• TASK OBJECTIVE:
Could you print every record exactly as it stands?

[Front-end code edit data]
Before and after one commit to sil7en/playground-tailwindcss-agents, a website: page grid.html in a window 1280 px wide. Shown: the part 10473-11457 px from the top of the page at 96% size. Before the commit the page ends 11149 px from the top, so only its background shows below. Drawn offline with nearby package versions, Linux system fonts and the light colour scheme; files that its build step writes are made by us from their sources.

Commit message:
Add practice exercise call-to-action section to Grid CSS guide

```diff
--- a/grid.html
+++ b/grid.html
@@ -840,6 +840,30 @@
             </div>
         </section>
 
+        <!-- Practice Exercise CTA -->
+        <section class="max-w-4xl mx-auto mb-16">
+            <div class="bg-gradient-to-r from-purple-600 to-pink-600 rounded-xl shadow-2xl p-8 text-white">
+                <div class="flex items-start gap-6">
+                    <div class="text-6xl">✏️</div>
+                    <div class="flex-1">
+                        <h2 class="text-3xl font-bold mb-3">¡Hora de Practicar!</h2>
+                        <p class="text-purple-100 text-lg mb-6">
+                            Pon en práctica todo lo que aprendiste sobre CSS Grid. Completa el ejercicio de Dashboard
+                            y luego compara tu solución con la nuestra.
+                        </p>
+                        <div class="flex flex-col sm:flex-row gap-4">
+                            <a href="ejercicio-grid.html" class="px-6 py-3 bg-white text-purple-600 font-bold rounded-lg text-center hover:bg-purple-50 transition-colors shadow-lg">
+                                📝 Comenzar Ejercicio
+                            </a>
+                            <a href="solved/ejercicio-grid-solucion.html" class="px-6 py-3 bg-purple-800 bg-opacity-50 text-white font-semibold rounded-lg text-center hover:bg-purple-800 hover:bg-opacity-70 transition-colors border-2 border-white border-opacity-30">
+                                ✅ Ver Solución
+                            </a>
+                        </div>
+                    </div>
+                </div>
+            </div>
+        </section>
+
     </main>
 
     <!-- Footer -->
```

• TASK RESPONSE:
Before and after one commit to sil7en/playground-tailwindcss-agents, a website: page grid.html in a window 1280 px wide. Shown: the part 10473-11457 px from the top of the page at 96% size. Before the commit the page ends 11149 px from the top, so only its background shows below. Drawn offline with nearby package versions, Linux system fonts and the light colour scheme; files that its build step writes are made by us from their sources.

Commit message:
Add practice exercise call-to-action section to Grid CSS guide

```diff
--- a/grid.html
+++ b/grid.html
@@ -840,6 +840,30 @@
             </div>
         </section>
 
+        <!-- Practice Exercise CTA -->
+        <section class="max-w-4xl mx-auto mb-16">
+            <div class="bg-gradient-to-r from-purple-600 to-pink-600 rounded-xl shadow-2xl p-8 text-white">
+                <div class="flex items-start gap-6">
+                    <div class="text-6xl">✏️</div>
+                    <div class="flex-1">
+                        <h2 class="text-3xl font-bold mb-3">¡Hora de Practicar!</h2>
+                        <p class="text-purple-100 text-lg mb-6">
+                            Pon en práctica todo lo que aprendiste sobre CSS Grid. Completa el ejercicio de Dashboard
+                            y luego compara tu solución con la nuestra.
+                        </p>
+                        <div class="flex flex-col sm:flex-row gap-4">
+                            <a href="ejercicio-grid.html" class="px-6 py-3 bg-white text-purple-600 font-bold rounded-lg text-center hover:bg-purple-50 transition-colors shadow-lg">
+                                📝 Comenzar Ejercicio
+                            </a>
+                            <a href="solved/ejercicio-grid-solucion.html" class="px-6 py-3 bg-purple-800 bg-opacity-50 text-white font-semibold rounded-lg text-center hover:bg-purple-800 hover:bg-opacity-70 transition-colors border-2 border-white border-opacity-30">
+                                ✅ Ver Solución
+                            </a>
+                        </div>
+                    </div>
+                </div>
+            </div>
+        </section>
+
     </main>
 
     <!-- Footer -->
```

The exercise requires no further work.